### EXERCISE
Write down exactly the lines from the one with "zero-signer recovery rule" to the end of the data, first and last included, and no others.

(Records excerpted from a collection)

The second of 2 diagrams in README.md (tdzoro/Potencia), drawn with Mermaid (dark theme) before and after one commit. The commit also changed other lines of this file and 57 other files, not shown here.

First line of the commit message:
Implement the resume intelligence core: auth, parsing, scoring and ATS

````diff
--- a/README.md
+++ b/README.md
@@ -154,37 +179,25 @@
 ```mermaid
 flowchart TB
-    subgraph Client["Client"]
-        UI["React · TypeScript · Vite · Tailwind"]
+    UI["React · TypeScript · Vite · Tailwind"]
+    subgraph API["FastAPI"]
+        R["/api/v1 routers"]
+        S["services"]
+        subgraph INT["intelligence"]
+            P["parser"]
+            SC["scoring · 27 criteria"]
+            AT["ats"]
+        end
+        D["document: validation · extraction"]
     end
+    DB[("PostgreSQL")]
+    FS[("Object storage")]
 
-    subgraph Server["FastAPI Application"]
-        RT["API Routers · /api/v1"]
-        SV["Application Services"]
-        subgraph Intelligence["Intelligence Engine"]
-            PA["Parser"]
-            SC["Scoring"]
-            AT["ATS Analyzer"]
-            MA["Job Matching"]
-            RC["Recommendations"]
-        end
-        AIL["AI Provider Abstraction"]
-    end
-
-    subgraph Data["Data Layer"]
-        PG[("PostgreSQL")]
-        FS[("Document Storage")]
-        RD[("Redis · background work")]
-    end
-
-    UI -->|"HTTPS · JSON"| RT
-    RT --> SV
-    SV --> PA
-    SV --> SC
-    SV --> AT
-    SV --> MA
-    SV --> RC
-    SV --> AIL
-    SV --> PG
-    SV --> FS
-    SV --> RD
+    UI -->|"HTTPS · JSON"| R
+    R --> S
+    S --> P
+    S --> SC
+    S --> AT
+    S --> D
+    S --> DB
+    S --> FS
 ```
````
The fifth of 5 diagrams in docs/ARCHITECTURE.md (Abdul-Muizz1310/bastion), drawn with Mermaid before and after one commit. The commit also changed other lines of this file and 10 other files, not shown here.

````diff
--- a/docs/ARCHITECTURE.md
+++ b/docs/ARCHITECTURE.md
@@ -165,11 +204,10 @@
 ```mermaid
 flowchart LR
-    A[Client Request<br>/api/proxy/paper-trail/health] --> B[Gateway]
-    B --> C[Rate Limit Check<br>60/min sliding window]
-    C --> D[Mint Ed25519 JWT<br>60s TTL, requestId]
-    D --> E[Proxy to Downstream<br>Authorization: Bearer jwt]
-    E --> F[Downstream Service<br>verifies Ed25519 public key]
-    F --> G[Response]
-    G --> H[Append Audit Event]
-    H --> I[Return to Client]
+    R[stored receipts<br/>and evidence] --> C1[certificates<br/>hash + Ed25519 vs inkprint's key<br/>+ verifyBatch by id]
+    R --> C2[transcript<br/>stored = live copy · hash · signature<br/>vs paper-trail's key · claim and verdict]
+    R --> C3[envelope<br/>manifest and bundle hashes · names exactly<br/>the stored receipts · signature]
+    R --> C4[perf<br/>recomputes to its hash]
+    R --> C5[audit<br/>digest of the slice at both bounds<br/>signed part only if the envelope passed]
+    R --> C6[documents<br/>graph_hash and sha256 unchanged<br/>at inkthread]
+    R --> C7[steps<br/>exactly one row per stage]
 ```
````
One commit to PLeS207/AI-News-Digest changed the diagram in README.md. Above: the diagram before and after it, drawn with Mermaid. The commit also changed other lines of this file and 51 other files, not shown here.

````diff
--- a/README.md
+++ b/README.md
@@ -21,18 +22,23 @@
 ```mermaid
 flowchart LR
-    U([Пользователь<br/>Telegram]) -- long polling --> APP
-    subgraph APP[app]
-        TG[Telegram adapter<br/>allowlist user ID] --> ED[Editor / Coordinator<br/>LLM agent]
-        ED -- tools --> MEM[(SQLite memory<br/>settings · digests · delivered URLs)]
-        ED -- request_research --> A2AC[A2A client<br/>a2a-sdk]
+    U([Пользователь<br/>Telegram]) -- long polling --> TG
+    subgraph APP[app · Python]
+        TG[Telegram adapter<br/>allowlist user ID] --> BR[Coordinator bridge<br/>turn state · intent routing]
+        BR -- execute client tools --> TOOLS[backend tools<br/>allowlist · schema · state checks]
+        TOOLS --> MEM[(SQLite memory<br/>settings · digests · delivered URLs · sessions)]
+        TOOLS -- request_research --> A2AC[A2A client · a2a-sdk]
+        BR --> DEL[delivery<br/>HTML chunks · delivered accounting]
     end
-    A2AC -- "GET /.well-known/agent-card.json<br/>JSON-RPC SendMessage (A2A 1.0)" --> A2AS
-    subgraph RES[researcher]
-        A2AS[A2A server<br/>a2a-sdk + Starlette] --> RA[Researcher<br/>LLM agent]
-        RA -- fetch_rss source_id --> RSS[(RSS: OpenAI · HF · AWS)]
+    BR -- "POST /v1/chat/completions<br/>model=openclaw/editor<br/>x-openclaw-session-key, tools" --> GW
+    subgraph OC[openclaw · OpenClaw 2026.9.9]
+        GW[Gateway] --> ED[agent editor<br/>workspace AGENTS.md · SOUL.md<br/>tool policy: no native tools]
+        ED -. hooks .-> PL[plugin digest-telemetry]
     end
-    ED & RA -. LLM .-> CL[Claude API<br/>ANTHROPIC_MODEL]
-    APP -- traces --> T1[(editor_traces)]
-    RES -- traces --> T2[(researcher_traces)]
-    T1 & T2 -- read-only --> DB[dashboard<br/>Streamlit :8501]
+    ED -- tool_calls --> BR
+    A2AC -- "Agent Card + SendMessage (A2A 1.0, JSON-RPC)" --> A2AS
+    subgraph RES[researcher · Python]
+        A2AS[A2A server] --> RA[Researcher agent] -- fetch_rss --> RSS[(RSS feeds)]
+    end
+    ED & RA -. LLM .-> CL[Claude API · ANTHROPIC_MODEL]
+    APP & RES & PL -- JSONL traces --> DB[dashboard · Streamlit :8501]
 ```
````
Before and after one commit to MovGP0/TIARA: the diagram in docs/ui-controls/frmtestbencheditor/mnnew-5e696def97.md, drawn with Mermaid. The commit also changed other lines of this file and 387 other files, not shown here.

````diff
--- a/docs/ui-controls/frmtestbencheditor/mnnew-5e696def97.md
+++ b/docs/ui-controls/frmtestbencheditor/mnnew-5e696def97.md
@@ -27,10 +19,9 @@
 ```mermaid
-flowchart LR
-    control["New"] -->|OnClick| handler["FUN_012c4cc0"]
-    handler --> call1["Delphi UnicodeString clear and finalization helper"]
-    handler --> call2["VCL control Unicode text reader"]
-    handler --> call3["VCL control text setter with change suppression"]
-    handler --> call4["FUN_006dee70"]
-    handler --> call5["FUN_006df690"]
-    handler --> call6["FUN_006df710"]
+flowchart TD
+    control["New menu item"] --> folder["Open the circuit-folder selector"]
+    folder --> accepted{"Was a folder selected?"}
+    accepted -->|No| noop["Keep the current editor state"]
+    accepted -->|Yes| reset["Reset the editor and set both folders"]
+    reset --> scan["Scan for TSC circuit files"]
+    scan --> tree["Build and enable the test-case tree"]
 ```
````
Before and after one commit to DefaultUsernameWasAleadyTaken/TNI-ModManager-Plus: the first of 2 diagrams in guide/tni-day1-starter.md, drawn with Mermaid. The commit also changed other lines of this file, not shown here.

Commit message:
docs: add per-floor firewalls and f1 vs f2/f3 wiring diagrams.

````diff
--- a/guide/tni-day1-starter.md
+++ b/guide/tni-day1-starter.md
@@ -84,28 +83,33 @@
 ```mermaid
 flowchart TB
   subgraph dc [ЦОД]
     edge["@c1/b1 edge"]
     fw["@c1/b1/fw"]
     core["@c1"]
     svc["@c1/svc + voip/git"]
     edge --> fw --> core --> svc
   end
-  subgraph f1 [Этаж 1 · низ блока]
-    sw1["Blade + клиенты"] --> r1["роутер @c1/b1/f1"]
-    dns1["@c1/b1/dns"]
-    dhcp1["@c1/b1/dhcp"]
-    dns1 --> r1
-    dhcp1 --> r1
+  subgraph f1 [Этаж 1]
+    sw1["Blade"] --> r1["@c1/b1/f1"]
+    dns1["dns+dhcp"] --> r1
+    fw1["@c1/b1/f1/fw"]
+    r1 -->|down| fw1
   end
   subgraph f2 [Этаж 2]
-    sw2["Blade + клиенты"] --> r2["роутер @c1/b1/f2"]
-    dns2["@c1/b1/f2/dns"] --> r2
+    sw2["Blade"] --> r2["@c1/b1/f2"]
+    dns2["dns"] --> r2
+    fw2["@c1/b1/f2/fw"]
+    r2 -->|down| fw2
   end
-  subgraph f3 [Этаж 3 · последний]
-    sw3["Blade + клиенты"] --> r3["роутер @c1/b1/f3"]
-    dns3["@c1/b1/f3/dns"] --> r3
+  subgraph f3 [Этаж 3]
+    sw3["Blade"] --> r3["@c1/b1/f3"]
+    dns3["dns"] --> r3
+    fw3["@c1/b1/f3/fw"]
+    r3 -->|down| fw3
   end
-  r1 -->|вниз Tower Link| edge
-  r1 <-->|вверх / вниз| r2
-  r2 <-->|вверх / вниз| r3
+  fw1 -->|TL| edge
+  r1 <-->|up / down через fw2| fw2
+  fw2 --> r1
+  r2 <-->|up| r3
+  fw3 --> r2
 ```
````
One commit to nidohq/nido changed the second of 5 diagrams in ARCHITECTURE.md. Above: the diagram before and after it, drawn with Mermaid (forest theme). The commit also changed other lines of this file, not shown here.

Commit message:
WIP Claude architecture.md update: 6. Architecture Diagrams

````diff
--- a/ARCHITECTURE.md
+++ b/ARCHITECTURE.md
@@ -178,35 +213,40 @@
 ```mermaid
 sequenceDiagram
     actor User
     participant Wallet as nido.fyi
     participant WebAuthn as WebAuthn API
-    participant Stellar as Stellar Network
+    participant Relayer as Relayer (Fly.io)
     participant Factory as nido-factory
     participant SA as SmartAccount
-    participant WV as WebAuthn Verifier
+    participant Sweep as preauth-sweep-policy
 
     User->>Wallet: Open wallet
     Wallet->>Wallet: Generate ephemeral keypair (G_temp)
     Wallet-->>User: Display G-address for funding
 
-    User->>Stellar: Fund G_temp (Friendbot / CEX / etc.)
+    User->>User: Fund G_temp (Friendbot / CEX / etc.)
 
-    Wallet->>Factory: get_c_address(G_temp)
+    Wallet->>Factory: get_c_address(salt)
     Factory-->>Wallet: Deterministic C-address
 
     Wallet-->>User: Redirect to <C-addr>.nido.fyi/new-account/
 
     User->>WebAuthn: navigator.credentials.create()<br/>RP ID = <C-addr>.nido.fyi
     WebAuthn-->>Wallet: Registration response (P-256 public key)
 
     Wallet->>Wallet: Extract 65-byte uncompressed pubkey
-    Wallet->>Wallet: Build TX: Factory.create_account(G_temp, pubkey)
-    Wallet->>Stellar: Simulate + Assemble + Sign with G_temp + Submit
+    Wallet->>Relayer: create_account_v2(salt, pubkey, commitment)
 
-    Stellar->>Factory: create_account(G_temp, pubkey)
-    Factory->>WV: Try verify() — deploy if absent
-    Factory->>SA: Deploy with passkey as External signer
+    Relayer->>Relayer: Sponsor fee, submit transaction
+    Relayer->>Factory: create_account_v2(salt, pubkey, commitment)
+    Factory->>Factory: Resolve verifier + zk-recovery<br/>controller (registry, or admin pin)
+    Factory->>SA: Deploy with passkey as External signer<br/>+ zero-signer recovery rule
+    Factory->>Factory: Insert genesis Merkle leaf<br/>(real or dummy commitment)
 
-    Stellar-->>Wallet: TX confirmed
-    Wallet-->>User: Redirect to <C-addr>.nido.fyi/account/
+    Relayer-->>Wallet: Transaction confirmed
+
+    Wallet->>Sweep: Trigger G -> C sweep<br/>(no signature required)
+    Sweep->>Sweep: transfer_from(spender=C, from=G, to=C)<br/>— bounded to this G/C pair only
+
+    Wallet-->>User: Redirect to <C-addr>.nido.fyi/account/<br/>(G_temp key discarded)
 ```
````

### ANSWER TO THE PROBLEM
+    Factory->>SA: Deploy with passkey as External signer<br/>+ zero-signer recovery rule
+    Factory->>Factory: Insert genesis Merkle leaf<br/>(real or dummy commitment)
 
-    Stellar-->>Wallet: TX confirmed
-    Wallet-->>User: Redirect to <C-addr>.nido.fyi/account/
+    Relayer-->>Wallet: Transaction confirmed
+
+    Wallet->>Sweep: Trigger G -> C sweep<br/>(no signature required)
+    Sweep->>Sweep: transfer_from(spender=C, from=G, to=C)<br/>— bounded to this G/C pair only
+
+    Wallet-->>User: Redirect to <C-addr>.nido.fyi/account/<br/>(G_temp key discarded)
 ```
````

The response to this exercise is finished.